# Exercise goal
Pull every line containing "mesmo" from the entries.

********************

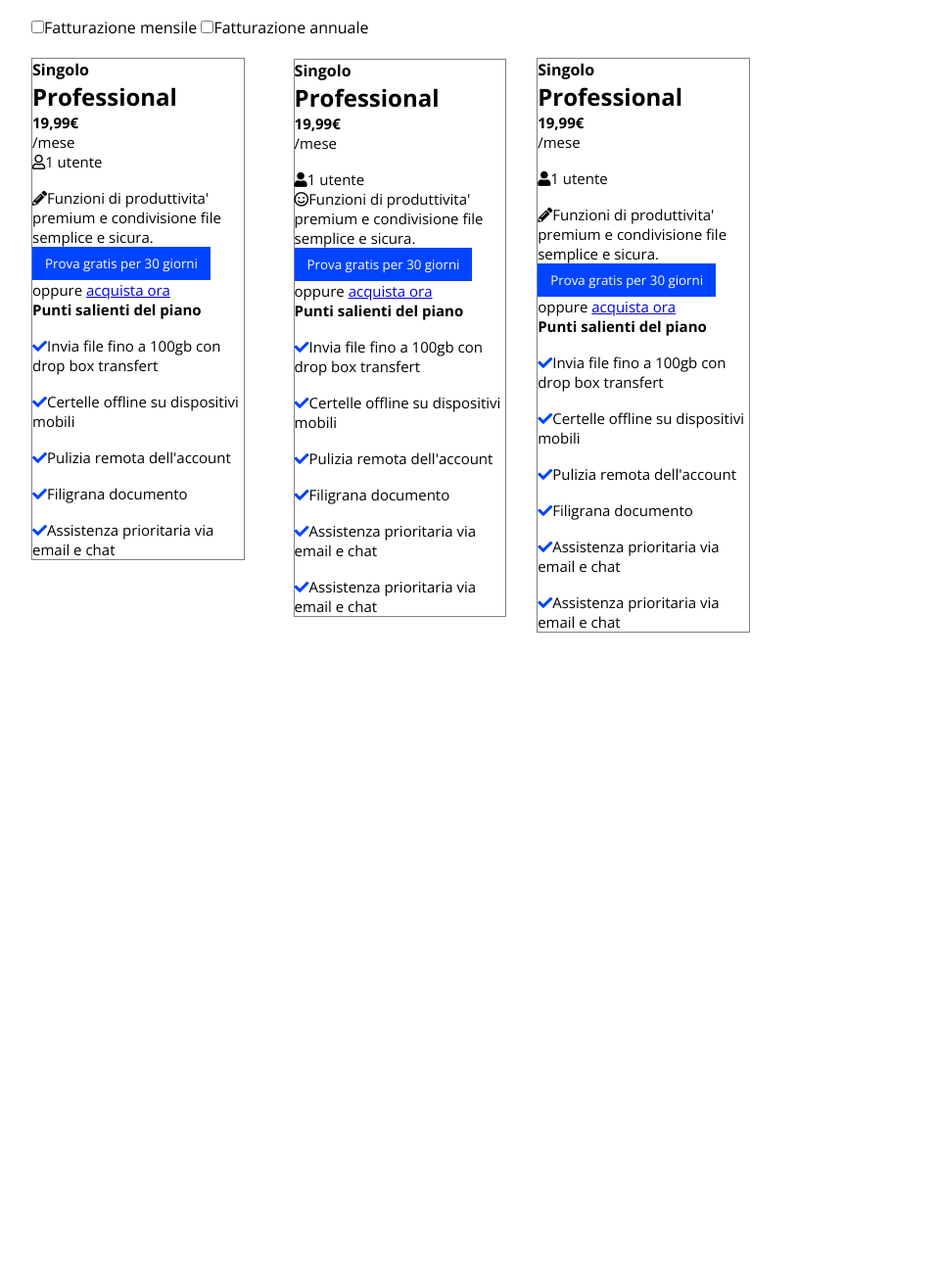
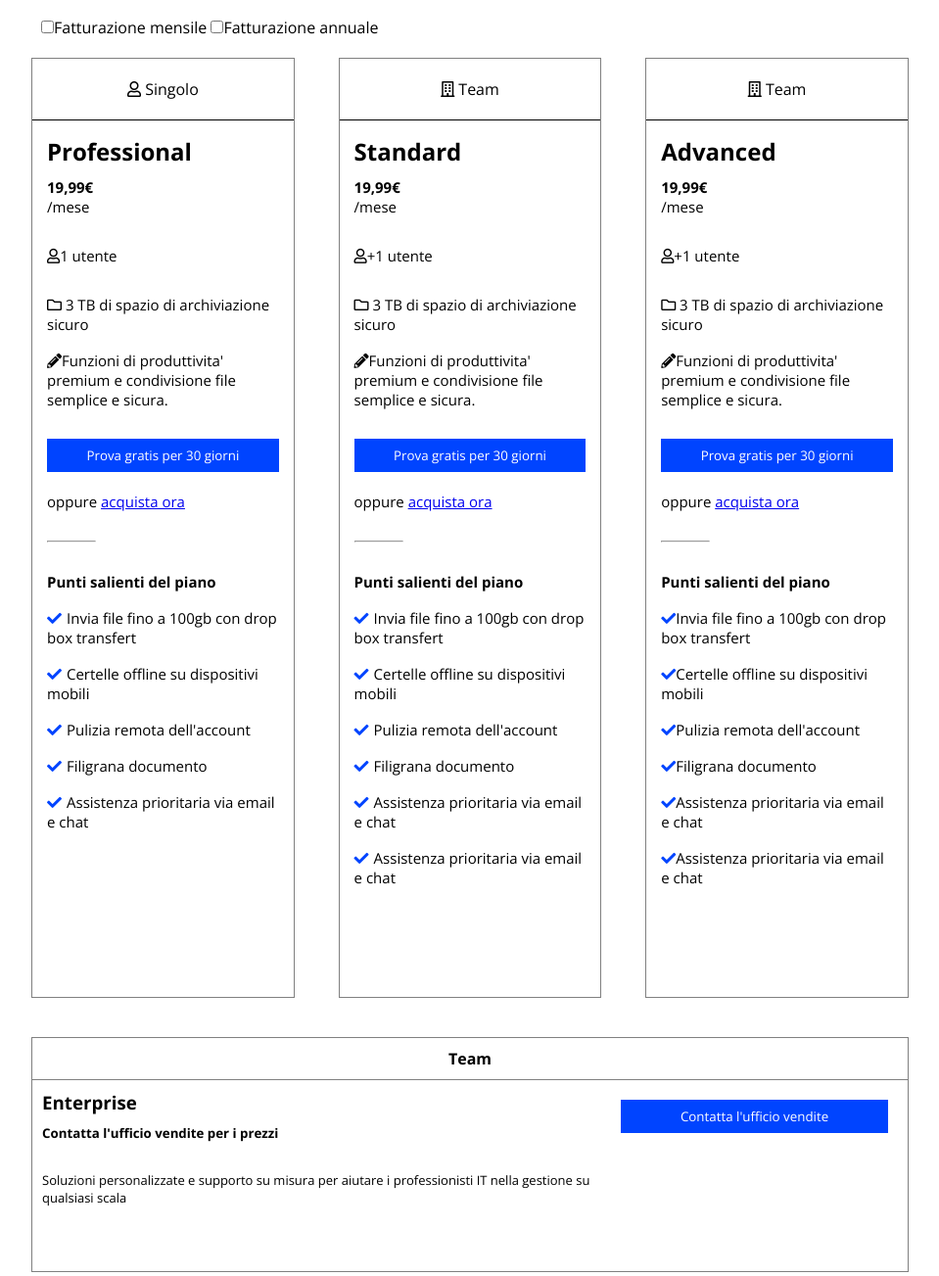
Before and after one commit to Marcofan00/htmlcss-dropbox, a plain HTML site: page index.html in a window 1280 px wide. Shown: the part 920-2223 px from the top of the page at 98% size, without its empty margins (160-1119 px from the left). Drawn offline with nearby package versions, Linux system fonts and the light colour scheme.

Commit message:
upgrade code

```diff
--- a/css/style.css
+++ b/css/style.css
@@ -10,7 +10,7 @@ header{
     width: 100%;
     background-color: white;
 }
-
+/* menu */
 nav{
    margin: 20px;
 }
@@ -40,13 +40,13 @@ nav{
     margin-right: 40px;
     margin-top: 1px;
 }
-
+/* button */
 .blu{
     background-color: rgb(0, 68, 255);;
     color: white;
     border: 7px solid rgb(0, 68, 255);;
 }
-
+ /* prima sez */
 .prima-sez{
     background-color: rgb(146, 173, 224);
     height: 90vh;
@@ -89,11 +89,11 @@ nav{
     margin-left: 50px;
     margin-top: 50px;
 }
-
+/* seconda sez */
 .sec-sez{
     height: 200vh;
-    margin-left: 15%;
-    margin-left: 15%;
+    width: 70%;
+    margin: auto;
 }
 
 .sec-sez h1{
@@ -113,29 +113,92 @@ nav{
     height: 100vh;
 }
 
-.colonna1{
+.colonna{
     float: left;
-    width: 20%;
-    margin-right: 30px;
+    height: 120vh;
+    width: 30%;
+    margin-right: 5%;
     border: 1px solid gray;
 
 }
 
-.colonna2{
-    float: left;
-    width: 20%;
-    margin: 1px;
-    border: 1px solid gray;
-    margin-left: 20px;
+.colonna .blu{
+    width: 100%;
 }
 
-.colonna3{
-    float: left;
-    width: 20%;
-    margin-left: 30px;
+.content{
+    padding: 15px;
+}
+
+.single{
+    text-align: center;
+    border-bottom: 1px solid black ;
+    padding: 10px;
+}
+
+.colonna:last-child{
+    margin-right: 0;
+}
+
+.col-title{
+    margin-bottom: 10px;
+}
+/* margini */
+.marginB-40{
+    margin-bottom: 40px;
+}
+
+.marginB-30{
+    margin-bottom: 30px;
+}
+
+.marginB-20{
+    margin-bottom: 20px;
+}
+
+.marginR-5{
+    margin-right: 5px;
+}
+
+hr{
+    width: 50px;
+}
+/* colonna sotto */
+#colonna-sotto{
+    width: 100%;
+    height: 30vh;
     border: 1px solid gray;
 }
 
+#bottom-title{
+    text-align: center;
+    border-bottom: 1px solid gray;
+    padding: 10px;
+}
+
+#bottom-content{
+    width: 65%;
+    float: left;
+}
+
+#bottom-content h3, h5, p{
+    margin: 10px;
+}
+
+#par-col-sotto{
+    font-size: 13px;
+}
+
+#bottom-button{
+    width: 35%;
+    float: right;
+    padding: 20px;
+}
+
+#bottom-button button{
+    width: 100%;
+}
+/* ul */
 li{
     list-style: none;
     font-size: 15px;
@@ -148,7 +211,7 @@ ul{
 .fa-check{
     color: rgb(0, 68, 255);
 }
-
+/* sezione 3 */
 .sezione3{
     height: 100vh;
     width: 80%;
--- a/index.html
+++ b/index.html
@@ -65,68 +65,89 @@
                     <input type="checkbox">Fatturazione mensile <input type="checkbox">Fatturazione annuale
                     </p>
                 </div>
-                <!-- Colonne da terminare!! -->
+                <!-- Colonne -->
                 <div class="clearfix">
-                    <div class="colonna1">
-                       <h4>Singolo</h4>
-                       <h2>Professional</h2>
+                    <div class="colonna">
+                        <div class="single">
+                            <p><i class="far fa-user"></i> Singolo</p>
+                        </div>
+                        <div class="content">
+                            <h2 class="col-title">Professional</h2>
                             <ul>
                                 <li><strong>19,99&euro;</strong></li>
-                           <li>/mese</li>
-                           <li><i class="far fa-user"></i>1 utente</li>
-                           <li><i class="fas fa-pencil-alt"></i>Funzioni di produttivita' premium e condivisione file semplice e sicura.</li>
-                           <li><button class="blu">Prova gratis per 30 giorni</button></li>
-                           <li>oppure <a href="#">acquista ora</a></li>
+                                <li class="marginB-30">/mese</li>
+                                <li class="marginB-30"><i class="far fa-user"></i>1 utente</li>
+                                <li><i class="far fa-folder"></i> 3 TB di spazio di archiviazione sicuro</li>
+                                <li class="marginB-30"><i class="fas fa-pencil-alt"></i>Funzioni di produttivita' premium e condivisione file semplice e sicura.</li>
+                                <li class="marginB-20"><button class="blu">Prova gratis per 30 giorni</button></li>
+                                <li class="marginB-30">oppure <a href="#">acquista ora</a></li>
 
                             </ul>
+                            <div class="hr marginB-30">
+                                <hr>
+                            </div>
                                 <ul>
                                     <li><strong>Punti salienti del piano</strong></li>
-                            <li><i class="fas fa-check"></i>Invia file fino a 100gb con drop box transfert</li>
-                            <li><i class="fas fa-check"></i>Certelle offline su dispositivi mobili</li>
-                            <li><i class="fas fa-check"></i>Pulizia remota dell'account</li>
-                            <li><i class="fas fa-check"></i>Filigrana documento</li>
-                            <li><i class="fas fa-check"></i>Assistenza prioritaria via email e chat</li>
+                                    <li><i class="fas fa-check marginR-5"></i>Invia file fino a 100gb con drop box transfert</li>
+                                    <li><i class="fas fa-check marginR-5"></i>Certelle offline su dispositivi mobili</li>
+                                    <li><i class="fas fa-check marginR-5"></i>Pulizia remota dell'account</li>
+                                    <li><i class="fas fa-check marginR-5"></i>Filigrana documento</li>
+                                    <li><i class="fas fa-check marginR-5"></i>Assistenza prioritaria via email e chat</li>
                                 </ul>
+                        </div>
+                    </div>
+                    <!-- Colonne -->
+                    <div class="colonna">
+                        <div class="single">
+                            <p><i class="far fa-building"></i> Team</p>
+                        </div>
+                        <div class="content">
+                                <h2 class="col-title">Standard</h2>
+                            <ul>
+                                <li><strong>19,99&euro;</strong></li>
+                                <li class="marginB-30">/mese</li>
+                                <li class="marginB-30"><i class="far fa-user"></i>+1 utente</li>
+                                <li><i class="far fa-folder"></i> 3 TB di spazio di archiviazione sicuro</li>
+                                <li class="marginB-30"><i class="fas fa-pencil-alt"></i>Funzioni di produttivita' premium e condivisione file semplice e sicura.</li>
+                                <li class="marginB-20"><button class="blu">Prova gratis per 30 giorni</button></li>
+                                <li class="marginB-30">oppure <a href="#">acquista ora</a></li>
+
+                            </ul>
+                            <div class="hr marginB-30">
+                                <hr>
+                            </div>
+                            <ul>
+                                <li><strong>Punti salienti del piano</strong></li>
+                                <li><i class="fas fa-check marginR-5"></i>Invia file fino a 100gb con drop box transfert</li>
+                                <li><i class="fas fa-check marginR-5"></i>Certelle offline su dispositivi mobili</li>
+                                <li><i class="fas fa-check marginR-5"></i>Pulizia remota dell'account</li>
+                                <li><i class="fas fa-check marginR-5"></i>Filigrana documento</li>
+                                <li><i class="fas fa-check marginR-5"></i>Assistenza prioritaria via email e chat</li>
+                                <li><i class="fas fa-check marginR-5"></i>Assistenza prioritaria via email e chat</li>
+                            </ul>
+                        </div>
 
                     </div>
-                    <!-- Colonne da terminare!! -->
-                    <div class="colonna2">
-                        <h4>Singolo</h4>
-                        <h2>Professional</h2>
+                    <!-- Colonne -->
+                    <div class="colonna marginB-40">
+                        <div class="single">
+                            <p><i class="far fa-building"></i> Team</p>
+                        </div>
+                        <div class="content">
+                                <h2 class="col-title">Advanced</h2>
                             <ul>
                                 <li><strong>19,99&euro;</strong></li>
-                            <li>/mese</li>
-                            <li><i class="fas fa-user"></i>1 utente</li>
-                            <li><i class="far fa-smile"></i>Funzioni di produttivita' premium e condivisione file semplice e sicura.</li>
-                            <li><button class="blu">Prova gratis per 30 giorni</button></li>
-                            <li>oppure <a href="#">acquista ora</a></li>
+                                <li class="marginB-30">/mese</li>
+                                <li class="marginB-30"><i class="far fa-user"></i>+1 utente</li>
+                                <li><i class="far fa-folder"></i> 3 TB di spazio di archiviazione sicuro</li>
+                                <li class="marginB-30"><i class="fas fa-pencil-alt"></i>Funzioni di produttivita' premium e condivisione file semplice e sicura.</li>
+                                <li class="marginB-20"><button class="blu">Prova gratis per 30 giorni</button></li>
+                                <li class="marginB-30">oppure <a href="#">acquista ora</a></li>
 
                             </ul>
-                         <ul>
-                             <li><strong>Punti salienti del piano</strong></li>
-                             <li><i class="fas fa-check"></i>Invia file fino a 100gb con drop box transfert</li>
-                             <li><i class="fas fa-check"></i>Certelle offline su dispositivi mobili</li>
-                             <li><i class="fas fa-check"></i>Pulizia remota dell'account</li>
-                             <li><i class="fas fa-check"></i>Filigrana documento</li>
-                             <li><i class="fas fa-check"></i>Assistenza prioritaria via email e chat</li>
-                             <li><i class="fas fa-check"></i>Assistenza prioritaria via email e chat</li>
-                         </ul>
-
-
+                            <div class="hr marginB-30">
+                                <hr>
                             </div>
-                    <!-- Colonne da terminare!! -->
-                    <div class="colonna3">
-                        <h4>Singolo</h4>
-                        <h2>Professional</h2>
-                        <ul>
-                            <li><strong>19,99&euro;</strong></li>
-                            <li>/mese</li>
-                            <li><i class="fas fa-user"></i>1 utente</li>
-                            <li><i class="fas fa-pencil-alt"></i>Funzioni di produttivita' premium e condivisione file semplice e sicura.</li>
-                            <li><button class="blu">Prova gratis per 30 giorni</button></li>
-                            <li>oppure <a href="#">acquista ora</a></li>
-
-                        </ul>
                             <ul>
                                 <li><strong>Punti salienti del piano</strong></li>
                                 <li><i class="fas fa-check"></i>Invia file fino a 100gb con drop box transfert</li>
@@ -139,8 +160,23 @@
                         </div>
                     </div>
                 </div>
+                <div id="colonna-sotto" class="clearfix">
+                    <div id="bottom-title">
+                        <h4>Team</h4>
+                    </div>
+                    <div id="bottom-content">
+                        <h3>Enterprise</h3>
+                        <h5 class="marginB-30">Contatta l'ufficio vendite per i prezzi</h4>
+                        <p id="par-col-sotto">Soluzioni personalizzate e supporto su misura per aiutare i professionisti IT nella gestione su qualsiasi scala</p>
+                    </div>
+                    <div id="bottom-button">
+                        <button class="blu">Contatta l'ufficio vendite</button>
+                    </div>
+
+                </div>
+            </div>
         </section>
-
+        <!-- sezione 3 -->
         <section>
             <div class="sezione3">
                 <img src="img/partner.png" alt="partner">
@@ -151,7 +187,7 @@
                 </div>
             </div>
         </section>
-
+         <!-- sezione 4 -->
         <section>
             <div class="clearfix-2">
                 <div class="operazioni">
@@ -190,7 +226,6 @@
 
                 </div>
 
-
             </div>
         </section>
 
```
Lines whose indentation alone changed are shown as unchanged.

********************

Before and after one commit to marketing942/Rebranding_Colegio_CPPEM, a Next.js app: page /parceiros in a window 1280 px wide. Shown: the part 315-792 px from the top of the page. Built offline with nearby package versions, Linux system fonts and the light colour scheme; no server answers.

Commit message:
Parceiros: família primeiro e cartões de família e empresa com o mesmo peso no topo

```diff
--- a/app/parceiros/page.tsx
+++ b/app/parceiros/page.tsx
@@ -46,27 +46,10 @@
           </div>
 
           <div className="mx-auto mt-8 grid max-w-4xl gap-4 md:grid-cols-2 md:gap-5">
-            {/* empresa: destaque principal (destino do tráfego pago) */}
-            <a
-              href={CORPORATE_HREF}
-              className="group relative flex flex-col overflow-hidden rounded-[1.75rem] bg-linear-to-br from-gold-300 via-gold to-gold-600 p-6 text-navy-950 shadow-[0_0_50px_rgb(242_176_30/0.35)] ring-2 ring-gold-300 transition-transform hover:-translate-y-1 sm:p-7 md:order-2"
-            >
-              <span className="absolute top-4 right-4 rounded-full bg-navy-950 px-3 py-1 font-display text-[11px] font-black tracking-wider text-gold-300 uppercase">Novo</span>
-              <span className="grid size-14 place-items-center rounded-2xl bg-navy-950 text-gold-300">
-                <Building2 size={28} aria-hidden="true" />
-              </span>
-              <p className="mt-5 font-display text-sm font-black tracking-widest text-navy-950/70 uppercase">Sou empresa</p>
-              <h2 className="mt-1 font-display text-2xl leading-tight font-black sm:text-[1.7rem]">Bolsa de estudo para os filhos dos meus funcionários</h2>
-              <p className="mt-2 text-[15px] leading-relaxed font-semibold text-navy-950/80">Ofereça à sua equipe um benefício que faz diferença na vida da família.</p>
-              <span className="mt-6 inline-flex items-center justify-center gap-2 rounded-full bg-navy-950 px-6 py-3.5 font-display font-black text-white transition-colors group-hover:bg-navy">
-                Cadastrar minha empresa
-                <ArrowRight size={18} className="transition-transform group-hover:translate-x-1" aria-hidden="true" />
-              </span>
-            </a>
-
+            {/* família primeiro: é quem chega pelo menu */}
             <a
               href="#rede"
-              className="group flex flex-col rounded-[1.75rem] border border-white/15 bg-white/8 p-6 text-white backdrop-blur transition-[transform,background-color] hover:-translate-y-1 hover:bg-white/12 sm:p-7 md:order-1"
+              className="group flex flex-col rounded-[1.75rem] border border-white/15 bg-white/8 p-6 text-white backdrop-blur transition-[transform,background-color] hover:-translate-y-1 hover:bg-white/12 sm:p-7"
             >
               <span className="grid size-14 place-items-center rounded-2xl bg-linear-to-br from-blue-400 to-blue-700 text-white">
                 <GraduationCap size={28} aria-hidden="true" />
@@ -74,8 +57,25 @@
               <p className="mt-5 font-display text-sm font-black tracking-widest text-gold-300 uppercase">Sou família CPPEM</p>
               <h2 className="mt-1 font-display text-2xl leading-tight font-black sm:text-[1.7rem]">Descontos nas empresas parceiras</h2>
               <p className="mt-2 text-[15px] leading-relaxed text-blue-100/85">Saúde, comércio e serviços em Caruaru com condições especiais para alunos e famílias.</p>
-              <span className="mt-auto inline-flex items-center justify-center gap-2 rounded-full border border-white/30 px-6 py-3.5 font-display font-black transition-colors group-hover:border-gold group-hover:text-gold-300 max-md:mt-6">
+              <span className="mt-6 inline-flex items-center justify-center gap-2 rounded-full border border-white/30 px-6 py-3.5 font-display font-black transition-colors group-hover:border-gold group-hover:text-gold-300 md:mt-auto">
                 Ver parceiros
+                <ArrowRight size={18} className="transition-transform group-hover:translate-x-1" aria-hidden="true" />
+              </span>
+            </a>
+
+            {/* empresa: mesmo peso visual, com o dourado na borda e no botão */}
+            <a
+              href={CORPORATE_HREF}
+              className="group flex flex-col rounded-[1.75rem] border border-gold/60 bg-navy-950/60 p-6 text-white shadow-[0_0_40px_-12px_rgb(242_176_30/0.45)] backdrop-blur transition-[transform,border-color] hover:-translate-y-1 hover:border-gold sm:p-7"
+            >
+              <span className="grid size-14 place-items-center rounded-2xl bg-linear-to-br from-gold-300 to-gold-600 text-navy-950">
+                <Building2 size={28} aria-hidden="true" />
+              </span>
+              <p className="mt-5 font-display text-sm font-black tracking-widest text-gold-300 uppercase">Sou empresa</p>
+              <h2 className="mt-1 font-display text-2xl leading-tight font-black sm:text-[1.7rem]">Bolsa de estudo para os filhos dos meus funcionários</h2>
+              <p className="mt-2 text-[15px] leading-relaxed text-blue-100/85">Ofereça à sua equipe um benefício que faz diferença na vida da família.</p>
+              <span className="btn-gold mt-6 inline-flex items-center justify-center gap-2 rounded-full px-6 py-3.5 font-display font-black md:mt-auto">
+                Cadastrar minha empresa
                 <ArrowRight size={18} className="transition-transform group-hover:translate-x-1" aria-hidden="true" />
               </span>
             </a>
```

********************

# Solution for this exercise
Parceiros: família primeiro e cartões de família e empresa com o mesmo peso no topo
+            {/* empresa: mesmo peso visual, com o dourado na borda e no botão */}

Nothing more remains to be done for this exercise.